This Special Issue is devoted to Russia’s welfare state during the years of economic stagnation that began in 2013. Twelve experts assess social conditions and reforms in poverty, labor market, pension, housing and education policies. They show that social mobility has stagnated in conditions of deep inequality and just-above-poverty incomes for many. Innovative labor market and anti-poverty policies are hampered by low productivity and wages, both features of an oligarchic economic model that blocks competition and development. Welfare commitments heavily burden the state budget, producing reforms that transfer costs to users. The authors find that popular protests have forced government to partially mitigate these reforms. Putin’s government appears trapped between oligarchic economic interests and popular expectations for welfare. The final article compares China’s comparatively successful welfare trajectories with those of Russia, and proposes an agenda for further research.
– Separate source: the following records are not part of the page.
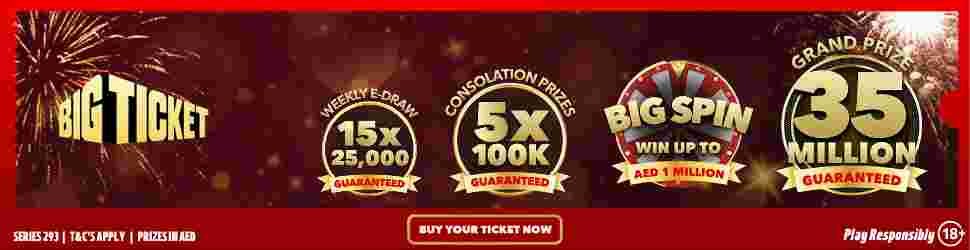
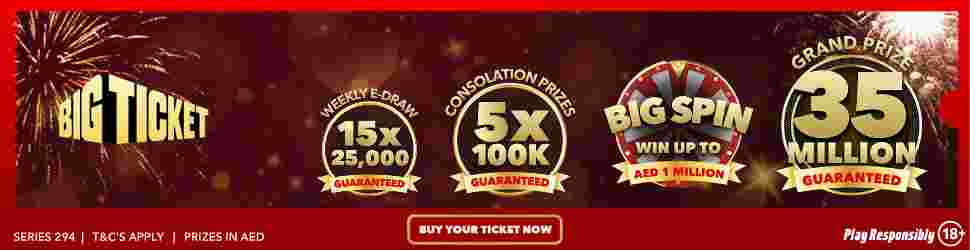
Add files via upload

Changed region(s): [[0.0, 0.896, 0.2784, 1.0]]

diff --git a/2026/12-december/awareness/orig/970x250/big_ticket_awareness_html5_970x250.js b/2026/12-december/awareness/orig/970x250/big_ticket_awareness_html5_970x250.js
@@ -873,132 +873,132 @@ if (reversed == null) { reversed = false; }
 	this.shape_14.setTransform(847.2571,234.275);
 
 	this.shape_15 = new cjs.Shape();
-	this.shape_15.graphics.f("#FFFFFF").s().p("AgYAvIAAhdIAXAAQAHAAAGAEQAGADADAGQAEAGAAAIIAAAmQAAAIgEAHQgDAGgGADQgGAEgHAAgAgCAbIABAAQAAAAABgBQAAAAAAAAQABAAAAAAQABgBAAAAIABgFIAAgoQAAgBAAgBQAAAAgBgBQAAAAAAgBQAAAAgBAAIgCgBIgBAAg");
-	this.shape_15.setTransform(192.925,236.35);
+	this.shape_15.graphics.f("#FFFFFF").s().p("AgkApIAAhRIAdAAQAHAAAIACQAIACAHAFQAGAFAEAHQAEAIAAALQAAAKgEAJQgEAHgGAFQgHAFgIADQgIACgHAAgAgWAdIANAAIAKgCQAGgCAEgDQAFgDADgFQADgGAAgIQAAgIgDgGQgDgFgFgDQgEgDgGgBIgKgCIgNAAg");
+	this.shape_15.setTransform(260.575,236.8);
 
 	this.shape_16 = new cjs.Shape();
-	this.shape_16.graphics.f("#FFFFFF").s().p("AgUAvIAAhdIApAAIAAAUIgUAAIAAAQIAQAAIAAATIgQAAIAAASIAUAAIAAAUg");
-	this.shape_16.setTransform(187.875,236.35);
+	this.shape_16.graphics.f("#FFFFFF").s().p("AgbApIAAhRIA1AAIAAAMIgnAAIAAAWIAlAAIAAALIglAAIAAAXIApAAIAAANg");
+	this.shape_16.setTransform(252.625,236.8);
 
 	this.shape_17 = new cjs.Shape();
-	this.shape_17.graphics.f("#FFFFFF").s().p("AAHAvIgCgSIgKAAIgBASIgVAAIAMhdIAeAAIANBdgAADAJIgCgYIgBgIIAAAIIgDAYIAGAAg");
-	this.shape_17.setTransform(182.45,236.35);
+	this.shape_17.graphics.f("#FFFFFF").s().p("AAZApIgHgTIgjAAIgHATIgRAAIAkhRIAMAAIAjBRgAgMAKIAZAAIgNghg");
+	this.shape_17.setTransform(244.775,236.8);
 
 	this.shape_18 = new cjs.Shape();
-	this.shape_18.graphics.f("#FFFFFF").s().p("AAAAvIgFg7IAAA7IgWAAIAAhdIAcAAIAFA5IAAg5IAWAAIAABdg");
-	this.shape_18.setTransform(174.775,236.35);
+	this.shape_18.graphics.f("#FFFFFF").s().p("AASApIgmg/IgBAAIAAA/IgOAAIAAhRIATAAIAlA9IAAg9IAPAAIAABRg");
+	this.shape_18.setTransform(233.275,236.8);
 
 	this.shape_19 = new cjs.Shape();
-	this.shape_19.graphics.f("#FFFFFF").s().p("AgKAvIAAhdIAVAAIAABdg");
-	this.shape_19.setTransform(170.225,236.35);
+	this.shape_19.graphics.f("#FFFFFF").s().p("AgGApIAAhRIANAAIAABRg");
+	this.shape_19.setTransform(227.125,236.8);
 
 	this.shape_20 = new cjs.Shape();
-	this.shape_20.graphics.f("#FFFFFF").s().p("AgLAvIgLgDIAFgTIAIACIAGABQADAAABgBQABgBAAAAQAAgBABAAQAAgBAAAAQAAgBAAgBIAAAAQAAgDgCgDIgFgHIgFgEIgGgHQgDgEgBgEQgCgFAAgGQAAgNAGgGQAHgHAJAAIAKABQAFABAGACIgGASIgGgBIgEgBQgEAAgCACQAAAAAAABQAAAAAAABQAAAAAAABQgBAAAAABIAAAAQABADAAACIAGAGIACACIACADIAHAGIAFAJQABAEABAHQAAAJgEAGQgDAGgFADQgFADgHAAIgLgBg");
-	this.shape_20.setTransform(164.85,236.325);
+	this.shape_20.graphics.f("#FFFFFF").s().p("AgPAoQgJgDgEgGIAKgKQAEAFAEADQAGABAEAAIAEAAIAGgCIADgEQABgCAAgDQAAgEgBgCIgFgDIgFgEIgHgCIgHgCQgEgCgDgCQgDgCgBgEQgCgEAAgGQAAgGACgFQADgFAEgDQAEgCAGgCIAJgBQAHAAAGACQAGACAGAFIgKAKQgDgDgDgCQgFgCgEAAIgFAAIgEACIgEAEIgBAFIABAFIAEADIAEADIAGACIAIADIAIADQAEADABAEQADAEAAAGQAAAGgDAGQgCAEgEAEQgEADgFABQgGACgFAAQgIAAgHgDg");
+	this.shape_20.setTransform(219.15,236.8);
 
 	this.shape_21 = new cjs.Shape();
-	this.shape_21.graphics.f("#FFFFFF").s().p("AgUAvIAAhdIApAAIAAAUIgUAAIAAAQIAQAAIAAATIgQAAIAAASIAUAAIAAAUg");
-	this.shape_21.setTransform(160.175,236.35);
+	this.shape_21.graphics.f("#FFFFFF").s().p("AgbApIAAhRIA1AAIAAAMIgnAAIAAAWIAlAAIAAALIglAAIAAAXIApAAIAAANg");
+	this.shape_21.setTransform(212.625,236.8);
 
 	this.shape_22 = new cjs.Shape();
-	this.shape_22.graphics.f("#FFFFFF").s().p("AgXAvIAAgTIAZg1IgWAAIAAgVIAsAAIAAATIgZA2IAZAAIAAAUg");
-	this.shape_22.setTransform(155.075,236.35);
+	this.shape_22.graphics.f("#FFFFFF").s().p("AgeApIAAgNIArg4IgqAAIAAgMIA8AAIAAANIgsA3IAsAAIAAANg");
+	this.shape_22.setTransform(205.375,236.8);
 
 	this.shape_23 = new cjs.Shape();
-	this.shape_23.graphics.f("#FFFFFF").s().p("AgKAvIAAhdIAVAAIAABdg");
-	this.shape_23.setTransform(150.975,236.35);
+	this.shape_23.graphics.f("#FFFFFF").s().p("AgGApIAAhRIANAAIAABRg");
+	this.shape_23.setTransform(200.175,236.8);
 
 	this.shape_24 = new cjs.Shape();
-	this.shape_24.graphics.f("#FFFFFF").s().p("AAEAvIgHgkIgBAAIAAAkIgWAAIAAhdIAXAAQAKAAAGAEQAFACADAHQACAFAAAIIAAAHQAAAHgCAFQgCAEgDACIALAqgAgEgFIABAAQAAAAABAAQABAAAAAAQABgBAAAAQAAAAAAAAQAAgBAAAAQAAgBABAAQAAgBAAAAQAAgBAAgBIAAgJIgBgEIgDgBIgBAAg");
-	this.shape_24.setTransform(146.525,236.35);
+	this.shape_24.graphics.f("#FFFFFF").s().p("AANApIgSgjIgLAAIAAAjIgOAAIAAhRIAdAAIAKABIAJAEQAEADADAEQADAFAAAHQAAAIgGAGQgEAEgJACIAWAlgAgQgFIAMAAIAGAAIAGgCQACgBABgDQACgCAAgDQAAgEgCgCIgDgDIgGgDIgEAAIgOAAg");
+	this.shape_24.setTransform(195.25,236.8);
 
 	this.shape_25 = new cjs.Shape();
-	this.shape_25.graphics.f("#FFFFFF").s().p("AgYAvIAAhdIAXAAQAKAAAFAEQAGACACAHQADAFAAAIIAAAIQAAAKgEAFQgDAFgGADQgGABgHAAIgBAAIAAAjgAgCgEIABAAIACgBQABAAAAgBQAAAAAAgBQABAAAAgBQAAgBAAgBIAAgKIgBgEIgDgBIgBAAg");
-	this.shape_25.setTransform(140.725,236.35);
+	this.shape_25.graphics.f("#FFFFFF").s().p("AgcApIAAhRIAbAAQAGAAAGABQAFABAFAEQAEADACAEQACAEAAAHQAAAGgDAFQgCAFgEACQgFADgGABIgLABIgLAAIAAAigAgNgEIAKAAIAGgBIAGgBIAEgFQABgCAAgDQAAgEgBgCQgCgDgCAAIgGgDIgFAAIgLAAg");
+	this.shape_25.setTransform(187.975,236.8);
 
 	this.shape_26 = new cjs.Shape();
-	this.shape_26.graphics.f("#FFFFFF").s().p("AgIA8IAAh3IASAAIAAB3g");
-	this.shape_26.setTransform(131.6,237.625);
+	this.shape_26.graphics.f("#FFFFFF").s().p("AgFA6IAAhzIALAAIAABzg");
+	this.shape_26.setTransform(174.25,238);
 
 	this.shape_27 = new cjs.Shape();
-	this.shape_27.graphics.f("#FFFFFF").s().p("AgKAvIAAgaIgShDIAXAAIAFAgIAHggIAWAAIgSBDIAAAag");
-	this.shape_27.setTransform(122.325,236.35);
+	this.shape_27.graphics.f("#FFFFFF").s().p("AgGApIAAgkIgfgtIASAAIATAjIAVgjIARAAIgfAtIAAAkg");
+	this.shape_27.setTransform(160.675,236.8);
 
 	this.shape_28 = new cjs.Shape();
-	this.shape_28.graphics.f("#FFFFFF").s().p("AgVAvIAAhdIAVAAIAABIIAWAAIAAAVg");
-	this.shape_28.setTransform(116.7,236.35);
+	this.shape_28.graphics.f("#FFFFFF").s().p("AgYApIAAhRIAPAAIAABEIAiAAIAAANg");
+	this.shape_28.setTransform(154.525,236.8);
 
 	this.shape_29 = new cjs.Shape();
-	this.shape_29.graphics.f("#FFFFFF").s().p("AgYAvIAAhdIAXAAQAKAAAFAEQAGACACAHQADAFAAAIIAAAIQAAAKgEAFQgDAFgGADQgGABgHAAIgBAAIAAAjgAgCgEIABAAIACgBQABAAAAgBQAAAAAAgBQABAAAAgBQAAgBAAgBIAAgKIgBgEIgDgBIgBAAg");
-	this.shape_29.setTransform(111.325,236.35);
+	this.shape_29.graphics.f("#FFFFFF").s().p("AgcApIAAhRIAbAAQAGAAAGABQAFABAFAEQAEADACAEQACAEAAAHQAAAGgDAFQgCAFgEACQgFADgGABIgLABIgLAAIAAAigAgNgEIAKAAIAGgBIAGgBIAEgFQABgCAAgDQAAgEgBgCQgCgDgCAAIgGgDIgFAAIgLAAg");
+	this.shape_29.setTransform(147.825,236.8);
 
 	this.shape_30 = new cjs.Shape();
-	this.shape_30.graphics.f("#FFFFFF").s().p("AgYAvIAAhdIAXAAQAKAAAFAEQAGACACAHQADAFAAAIIAAAIQAAAKgEAFQgDAFgGADQgGABgHAAIgBAAIAAAjgAgCgEIABAAIACgBQABAAAAgBQAAAAAAgBQABAAAAgBQAAgBAAgBIAAgKIgBgEIgDgBIgBAAg");
-	this.shape_30.setTransform(105.725,236.35);
+	this.shape_30.graphics.f("#FFFFFF").s().p("AgcApIAAhRIAbAAQAGAAAGABQAFABAFAEQAEADACAEQACAEAAAHQAAAGgDAFQgCAFgEACQgFADgGABIgLABIgLAAIAAAigAgNgEIAKAAIAGgBIAGgBIAEgFQABgCAAgDQAAgEgBgCQgCgDgCAAIgGgDIgFAAIgLAAg");
+	this.shape_30.setTransform(140.775,236.8);
 
 	this.shape_31 = new cjs.Shape();
-	this.shape_31.graphics.f("#FFFFFF").s().p("AAHAvIgCgSIgKAAIgBASIgVAAIAMhdIAfAAIAMBdgAADAJIgCgYIgBgIIAAAIIgCAYIAFAAg");
-	this.shape_31.setTransform(99.85,236.35);
+	this.shape_31.graphics.f("#FFFFFF").s().p("AAZApIgHgTIgjAAIgHATIgRAAIAkhRIAMAAIAjBRgAgMAKIAZAAIgNghg");
+	this.shape_31.setTransform(132.875,236.8);
 
 	this.shape_32 = new cjs.Shape();
-	this.shape_32.graphics.f("#FFFFFF").s().p("AgLAvIgLgDIAFgTIAHACIAHABQADAAABgBQABgBAAAAQAAgBABAAQAAgBAAAAQAAgBAAgBIAAAAQAAgDgCgDIgFgHIgFgEIgGgHQgDgEgBgEQgCgFAAgGQAAgNAGgGQAHgHAJAAIAKABQAFABAGACIgGASIgGgBIgEgBQgEAAgCACQAAAAAAABQAAAAAAABQAAAAAAABQgBAAAAABIAAAAQABADAAACIAGAGIACACIACADIAHAGIAFAJQABAEABAHQAAAJgEAGQgDAGgFADQgFADgHAAIgLgBg");
-	this.shape_32.setTransform(92.85,236.325);
+	this.shape_32.graphics.f("#FFFFFF").s().p("AgPAoQgJgDgEgGIALgKQADAFAEADQAGABAEAAIAEAAIAGgCIADgEQABgCAAgDQAAgEgBgCIgEgDIgGgEIgHgCIgHgCQgEgCgDgCQgDgCgBgEQgCgEAAgGQgBgGADgFQADgFAEgDQAEgCAGgCIAJgBQAHAAAGACQAGACAGAFIgKAKQgDgDgDgCQgFgCgEAAIgFAAIgEACIgDAEIgCAFIACAFIADADIAEADIAGACIAIADIAIADQADADADAEQACAEAAAGQAAAGgCAGQgDAEgEAEQgEADgFABQgGACgFAAQgIAAgHgDg");
+	this.shape_32.setTransform(122.5,236.8);
 
 	this.shape_33 = new cjs.Shape();
-	this.shape_33.graphics.f("#FFFFFF").s().p("AgFAUIgEgnIATAAIgDAng");
-	this.shape_33.setTransform(88.925,233.675);
+	this.shape_33.graphics.f("#FFFFFF").s().p("AgFAPIAAgdIALAAIAAAdg");
+	this.shape_33.setTransform(117.625,234.225);
 
 	this.shape_34 = new cjs.Shape();
-	this.shape_34.graphics.f("#FFFFFF").s().p("AgQApQgHgHAAgOIAAgnQAAgOAHgIQAHgHAMAAIAKABIAJAEIgIARIgDgBIgEgBQgEABgDADQgBACAAAFIAAAjQAAAFACACQADADAEAAIAAAAIAEAAIAEgBIAIAQQgFADgFABQgFABgGAAQgMAAgHgHg");
-	this.shape_34.setTransform(85.175,236.35);
+	this.shape_34.graphics.f("#FFFFFF").s().p("AgLAoQgIgEgFgFQgGgGgDgHQgEgIAAgKQAAgJAEgIQADgIAGgGQAGgFAIgDQAIgDAJAAIAIABIAIACIAIAEQADACADADIgMAJQgDgEgFgCQgFgCgFgBQgHABgEACQgFACgEAEQgDAFgDAFQgCAGAAAFQAAAHACAFQACAGAEADQAEAEAFADQAEACAGAAQAHAAAFgCQAFgDADgEIAMAIQgGAGgHAEQgIAEgLAAQgIAAgJgDg");
+	this.shape_34.setTransform(112.225,236.8);
 
 	this.shape_35 = new cjs.Shape();
-	this.shape_35.graphics.f("#FFFFFF").s().p("AgZAqQgHgGAAgMIAAgMQAAgGADgFQAEgDAEAAIgDgIIgBgHIAAgHQAAgIACgFQABgGAGgCQAEgCAIAAQAGAAAEACQAEACACAFQACAGgBAIIAAAGIAAAHQgBAEgEADQgCADgFABIAIALIgBgFIgBgGIASAAIAAAMIgBAJIgDAIIAMASIgWAAIgBgDIgHADIgHABQgOAAgHgGgAgLAPIAAADIAAADQAAAFACACQACADAEAAIACgBIABAAIgLgSgAgGgbIAAADIAAAKIAAACIAAABIADgBIABgFIAAgHIAAgDIgCgBQgBAAAAAAQAAAAgBAAQAAAAAAAAQAAAAAAABg");
-	this.shape_35.setTransform(78.75,236.325);
+	this.shape_35.graphics.f("#FFFFFF").s().p("AgWApQgFgBgDgDQgEgDgCgFQgDgEAAgGQAAgFACgDIAEgHIAFgEIAHgDQgEgEgCgFQgDgEAAgGQAAgFACgEQACgEAEgCQADgDAEgBIAJgBIAHABIAHAEIAFAGQACAEAAAFQAAAEgBADQgBAEgDACQgCADgDACIgGAEIANANIAJgOIAQAAIgQAXIATATIgTAAIgJgJQgEAFgGADQgEADgJAAQgGAAgFgCgAgRAHIgEACIgCAEIgBAFIABAGIADAEIAEACIAFABQAFAAAEgCQADgCADgEIgRgSIgEACgAgNgcQgDACAAAFQAAADACADQACAEADADIAFgDIAEgDIABgDIABgEQAAgEgCgDQgCgDgEAAQgEAAgDADg");
+	this.shape_35.setTransform(103.925,236.775);
 
 	this.shape_36 = new cjs.Shape();
-	this.shape_36.graphics.f("#FFFFFF").s().p("AgJAvIAAhHIgOAAIAAgWIAvAAIAAAWIgNAAIAABHg");
-	this.shape_36.setTransform(72.65,236.35);
+	this.shape_36.graphics.f("#FFFFFF").s().p("AgHApIAAhFIgYAAIAAgMIBAAAIAAAMIgaAAIAABFg");
+	this.shape_36.setTransform(96.1,236.8);
 
 	this.shape_37 = new cjs.Shape();
-	this.shape_37.graphics.f("#FFFFFF").s().p("AgJA8IAAh3IASAAIAAB3g");
-	this.shape_37.setTransform(63.95,237.625);
+	this.shape_37.graphics.f("#FFFFFF").s().p("AgFA6IAAhzIALAAIAABzg");
+	this.shape_37.setTransform(82.85,238);
 
 	this.shape_38 = new cjs.Shape();
-	this.shape_38.graphics.f("#FFFFFF").s().p("AgLAvQgGgBgGgEIAIgRIAFADIAHABQADAAABgCIABgGIAAgIIgBgDIgBgDIgFAAIgDAAIAAgPIADAAIAEgBIABgDIABgDIAAgFQAAgDgBgDQgBgDgDAAIgFABIgFAEIgHgSQAFgDAGgBIAJgCQALAAAGAHQAHAHAAAMIAAACQAAAHgDAGQgDAEgGABQAHABADAEQADAGAAAJIAAAEQAAAMgHAHQgGAIgLgBQgGAAgFgBg");
-	this.shape_38.setTransform(56.425,236.35);
[1 lines of base64/hex data omitted]
+	this.shape_38.setTransform(72.1,236.8);
 
 	this.shape_39 = new cjs.Shape();
-	this.shape_39.graphics.f("#FFFFFF").s().p("AgPAwIAHgRIAHgRIAAABIgCAAQgLAAgEgHQgGgGAAgLIAAgLQAAgIAEgGQADgHAFgDQAFgDAHAAQAHAAAFACQAGADADAFQAEAFAAAJIAAALIgBAFIgBAFIgBADIgJAYIgJAXgAgBgbIAAADIAAATIAAACIABABIABgBIABgCIAAgTIgBgDIgBAAIgBAAg");
-	this.shape_39.setTransform(51.25,236.225);
+	this.shape_39.graphics.f("#FFFFFF").s().p("AgPAqIAUgeIgFABIgDAAQgFAAgFgCQgFgCgDgEQgEgDgCgEQgCgFAAgGQAAgGACgFQADgFADgEQAEgEAGgCQAFgCAGAAQAGAAAGACQAFACAEAEQAFAEABAFQADAFAAAGIAAAHIgDAFIgCAFIgDAHIgVAfgAgLgZQgEAEAAAIQAAADACAEIACAEIAGADQACABADAAIAGgBIAFgDQACgBABgDIABgHIgBgHIgCgEQgCgDgEgBQgDgBgDgBQgGABgFAEg");
+	this.shape_39.setTransform(65.15,236.7);
 
 	this.shape_40 = new cjs.Shape();
-	this.shape_40.graphics.f("#FFFFFF").s().p("AgWAwIAAgTIAMgQIAKgPQAEgIAAgGIAAgBQgBgEgBgCQAAAAgBgBQAAAAgBAAQAAgBAAAAQAAAAgBAAIgDgBIgHABIgGABIgGgSIAKgDQAGgCAHAAQAIAAAFAEQAGAEADAHQACAGAAAIIAAAAQAAAHgCAHQgCAFgEAGIgIALIgIAKIAWAAIAAAUg");
-	this.shape_40.setTransform(45.8,236.275);
+	this.shape_40.graphics.f("#FFFFFF").s().p("AgaAqIAAgMIAfgfQAEgDACgEQACgEAAgFQAAgFgEgEQgEgDgFgBQgFAAgEAFQgDADgBAHIgOgDQABgFADgEQACgEADgDIAIgGQAGgBAEAAQAFAAAGABQAFACADADQAEADACAEQADAFAAAGIgCAHIgDAHIgDAFIgGAEIgXAYIAlAAIAAAMg");
+	this.shape_40.setTransform(58.05,236.7);
 
 	this.shape_41 = new cjs.Shape();
-	this.shape_41.graphics.f("#FFFFFF").s().p("AgMAvIgKgDIAFgTIAHACIAHABQADAAABgBQAAgBABAAQAAgBAAAAQABgBAAAAQAAgBAAgBIAAAAQAAgDgCgDIgFgHIgFgEIgGgHQgDgEgCgEQgBgFAAgGQAAgNAHgGQAFgHALAAIAJABQAGABAFACIgGASIgGgBIgEgBQgEAAgBACQgBAAAAABQAAAAAAABQAAAAAAABQgBAAAAABIAAAAQAAADACACIAFAGIACACIADADIAGAGIAFAJQACAEgBAHQAAAJgCAGQgEAGgFADQgGADgGAAIgMgBg");
-	this.shape_41.setTransform(39.15,236.325);
+	this.shape_41.graphics.f("#FFFFFF").s().p("AgQAoQgHgDgFgGIAKgKQAEAFAFADQAFABAEAAIAFAAIAEgCIADgEQACgCAAgDQAAgEgCgCIgEgDIgGgEIgGgCIgHgCQgEgCgDgCQgDgCgCgEQgCgEAAgGQABgGACgFQACgFAFgDQAEgCAFgCIALgBQAGAAAGACQAHACAEAFIgJAKQgDgDgEgCQgEgCgEAAIgEAAIgFACIgEAEIAAAFIAAAFIADADIAGADIAFACIAIADIAIADQADADACAEQADAEAAAGQAAAGgDAGQgCAEgEAEQgEADgGABQgFACgFAAQgIAAgIgDg");
+	this.shape_41.setTransform(48.2,236.8);
 
 	this.shape_42 = new cjs.Shape();
-	this.shape_42.graphics.f("#FFFFFF").s().p("AgUAvIAAhdIApAAIAAAUIgUAAIAAAQIAQAAIAAATIgQAAIAAASIAUAAIAAAUg");
-	this.shape_42.setTransform(34.525,236.35);
+	this.shape_42.graphics.f("#FFFFFF").s().p("AgbApIAAhRIA1AAIAAAMIgnAAIAAAWIAlAAIAAALIglAAIAAAXIApAAIAAANg");
+	this.shape_42.setTransform(41.675,236.8);
 
 	this.shape_43 = new cjs.Shape();
-	this.shape_43.graphics.f("#FFFFFF").s().p("AgKAvIAAhdIAVAAIAABdg");
-	this.shape_43.setTransform(30.675,236.35);
+	this.shape_43.graphics.f("#FFFFFF").s().p("AgGApIAAhRIANAAIAABRg");
+	this.shape_43.setTransform(36.325,236.8);
 
 	this.shape_44 = new cjs.Shape();
-	this.shape_44.graphics.f("#FFFFFF").s().p("AAEAvIgHgkIgBAAIAAAkIgWAAIAAhdIAXAAQAKAAAGAEQAFACADAHQACAFAAAIIAAAHQAAAHgCAFQgCAEgDACIALAqgAgEgFIABAAQABAAAAAAQABAAAAAAQABgBAAAAQAAAAAAAAQAAgBAAAAQAAgBAAAAQABgBAAAAQAAgBAAgBIAAgJIgBgEIgDgBIgBAAg");
-	this.shape_44.setTransform(26.225,236.35);
+	this.shape_44.graphics.f("#FFFFFF").s().p("AAOApIgSgjIgLAAIAAAjIgPAAIAAhRIAcAAIALABIAJAEQAEADADAEQADAFAAAHQAAAIgFAGQgFAEgJACIAWAlgAgPgFIAMAAIAFAAIAFgCQADgBACgDQABgCAAgDQAAgEgBgCIgEgDIgFgDIgFAAIgNAAg");
+	this.shape_44.setTransform(31.4,236.8);
 
 	this.shape_45 = new cjs.Shape();
-	this.shape_45.graphics.f("#FFFFFF").s().p("AgUAvIAAhdIApAAIAAAUIgUAAIAAAQIAQAAIAAATIgQAAIAAASIAUAAIAAAUg");
-	this.shape_45.setTransform(21.025,236.35);
+	this.shape_45.graphics.f("#FFFFFF").s().p("AgbApIAAhRIA1AAIAAAMIgnAAIAAAWIAlAAIAAALIglAAIAAAXIApAAIAAANg");
+	this.shape_45.setTransform(24.075,236.8);
 
 	this.shape_46 = new cjs.Shape();
-	this.shape_46.graphics.f("#FFFFFF").s().p("AgLAvIgMgDIAGgTIAIACIAFABQAEAAABgBQABgBAAAAQAAgBABAAQAAgBAAAAQAAgBAAgBIAAAAQAAgDgCgDIgGgHIgDgEIgHgHQgDgEgBgEQgCgFAAgGQAAgNAGgGQAHgHAJAAIAKABQAFABAFACIgFASIgGgBIgEgBQgEAAgCACQAAAAAAABQAAAAAAABQAAAAAAABQAAAAAAABIAAAAQAAADAAACIAGAGIADACIABADIAIAGIAEAJQACAEAAAHQgBAJgDAGQgDAGgFADQgGADgGAAIgLgBg");
-	this.shape_46.setTransform(16.15,236.325);
+	this.shape_46.graphics.f("#FFFFFF").s().p("AgQAoQgHgDgFgGIAKgKQADAFAFADQAFABAFAAIAFAAIAEgCIAEgEQABgCAAgDQAAgEgBgCIgFgDIgFgEIgHgCIgHgCQgEgCgDgCQgDgCgBgEQgCgEgBgGQAAgGADgFQACgFAFgDQAEgCAGgCIAKgBQAGAAAGACQAGACAFAFIgJAKQgCgDgEgCQgFgCgEAAIgFAAIgEACIgEAEIgBAFIABAFIAEADIAEADIAGACIAIADIAIADQADADACAEQADAEAAAGQAAAGgDAGQgCAEgEAEQgEADgGABQgFACgFAAQgIAAgIgDg");
+	this.shape_46.setTransform(16.9,236.8);
 
 	this.timeline.addTween(cjs.Tween.get({}).to({state:[{t:this.shape_46},{t:this.shape_45},{t:this.shape_44},{t:this.shape_43},{t:this.shape_42},{t:this.shape_41},{t:this.shape_40},{t:this.shape_39},{t:this.shape_38},{t:this.shape_37},{t:this.shape_36},{t:this.shape_35},{t:this.shape_34},{t:this.shape_33},{t:this.shape_32},{t:this.shape_31},{t:this.shape_30},{t:this.shape_29},{t:this.shape_28},{t:this.shape_27},{t:this.shape_26},{t:this.shape_25},{t:this.shape_24},{t:this.shape_23},{t:this.shape_22},{t:this.shape_21},{t:this.shape_20},{t:this.shape_19},{t:this.shape_18},{t:this.shape_17},{t:this.shape_16},{t:this.shape_15},{t:this.shape_14},{t:this.shape_13},{t:this.shape_12},{t:this.shape_11},{t:this.shape_10},{t:this.shape_9},{t:this.shape_8},{t:this.shape_7},{t:this.shape_6},{t:this.shape_5},{t:this.shape_4},{t:this.shape_3},{t:this.shape_2},{t:this.shape_1},{t:this.shape},{t:this.instance}]}).wait(376));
In: Russian Politics

Meeting popular expectations for social welfare delivery is one of the pillars upon which the current Russian regime bases its legitimacy. At the same time, the authorities try to transfer responsibility and costs to citizens and transfer service delivery to commercial actors. This article addresses the relationship between welfare reform and political stability in Russia. The discussion is based upon case studies of three large-scale reforms of pension, education and housing policies in 2014–2019. The reforms are analyzed in the light of mechanisms often referred to as “neo-liberal”: public budgets are relieved by making citizens pay more out of their own pockets, and tasks that used to be public are transferred to non-state actors or people’s self-organizing. The article identifies how the population reacts to the introduction of such mechanisms. It discusses the extent to which core reform mechanisms are challenged and original reforms modified in response to resistance.

In: Russian Politics